Problem statement »
What you return must match the listing below exactly, minus any pictures.
....
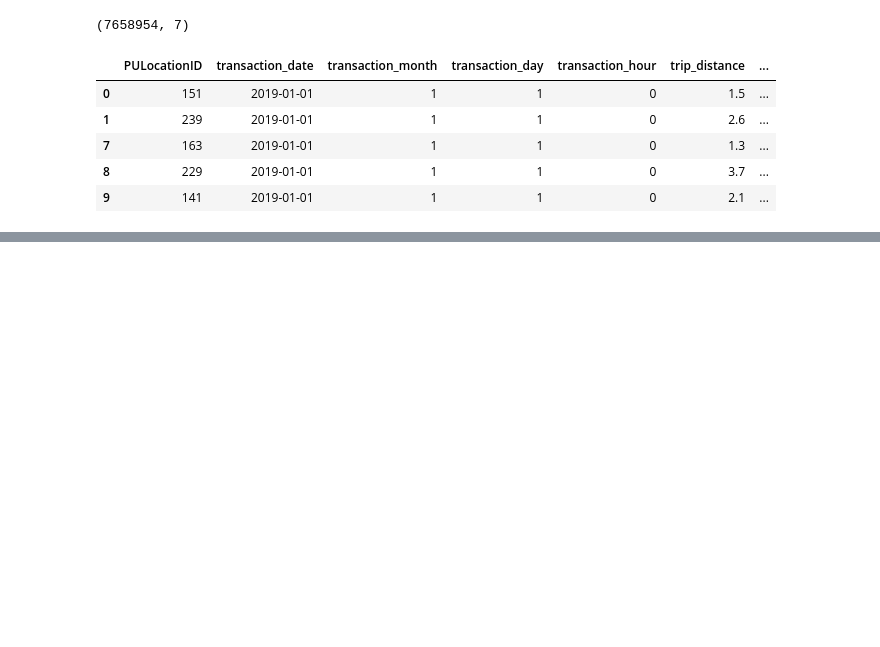
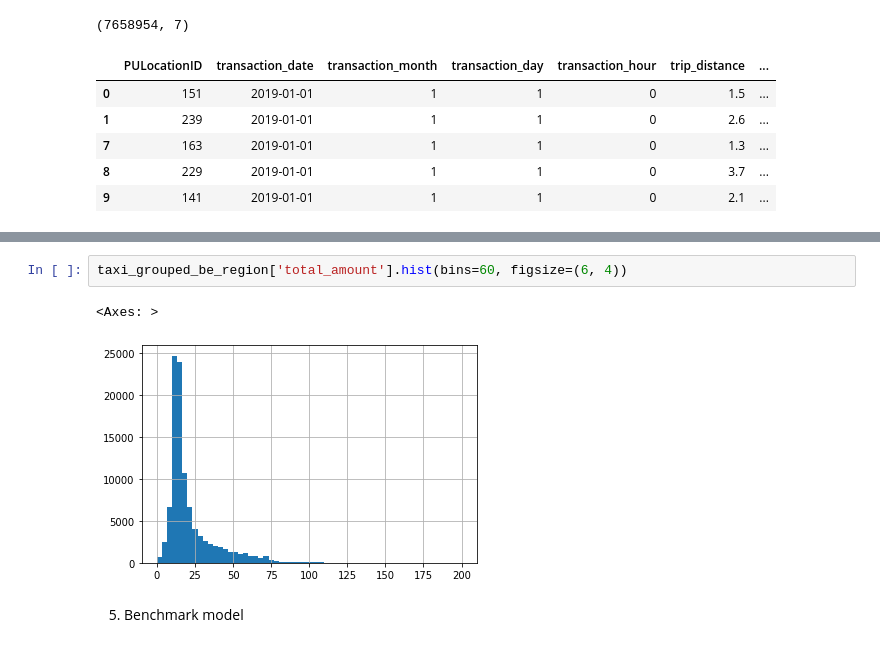
Before and after one commit to getpeped/Projects, a Jupyter notebook: yellow_taxi_trip_records/module2.ipynb, the cells around one changed output, grey strips where cells are left out. Drawn from its saved outputs; the diff is of its cells as text; blank space fills up the shorter version.

```diff
--- a/yellow_taxi_trip_records/module2.ipynb
+++ b/yellow_taxi_trip_records/module2.ipynb
@@ -371,0 +372,7 @@ main_taxi_df.groupby(categorical_cols).count().reset_index()['total_amount']
+# %%
+taxi_grouped_be_region['total_amount'].hist(bins=60, figsize=(6, 4))
+# %% [output]
+<Axes: >
+[figure, added]
+# %% [markdown]
+5. Benchmark model
```
Also changed, not shown: parts of 7 cells of this notebook.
....
Exercise result »
Before and after one commit to getpeped/Projects, a Jupyter notebook: yellow_taxi_trip_records/module2.ipynb, the cells around one changed output, grey strips where cells are left out. Drawn from its saved outputs; the diff is of its cells as text; blank space fills up the shorter version.

```diff
--- a/yellow_taxi_trip_records/module2.ipynb
+++ b/yellow_taxi_trip_records/module2.ipynb
@@ -371,0 +372,7 @@ main_taxi_df.groupby(categorical_cols).count().reset_index()['total_amount']
+# %%
+taxi_grouped_be_region['total_amount'].hist(bins=60, figsize=(6, 4))
+# %% [output]
+<Axes: >
+[figure, added]
+# %% [markdown]
+5. Benchmark model
```
Also changed, not shown: parts of 7 cells of this notebook.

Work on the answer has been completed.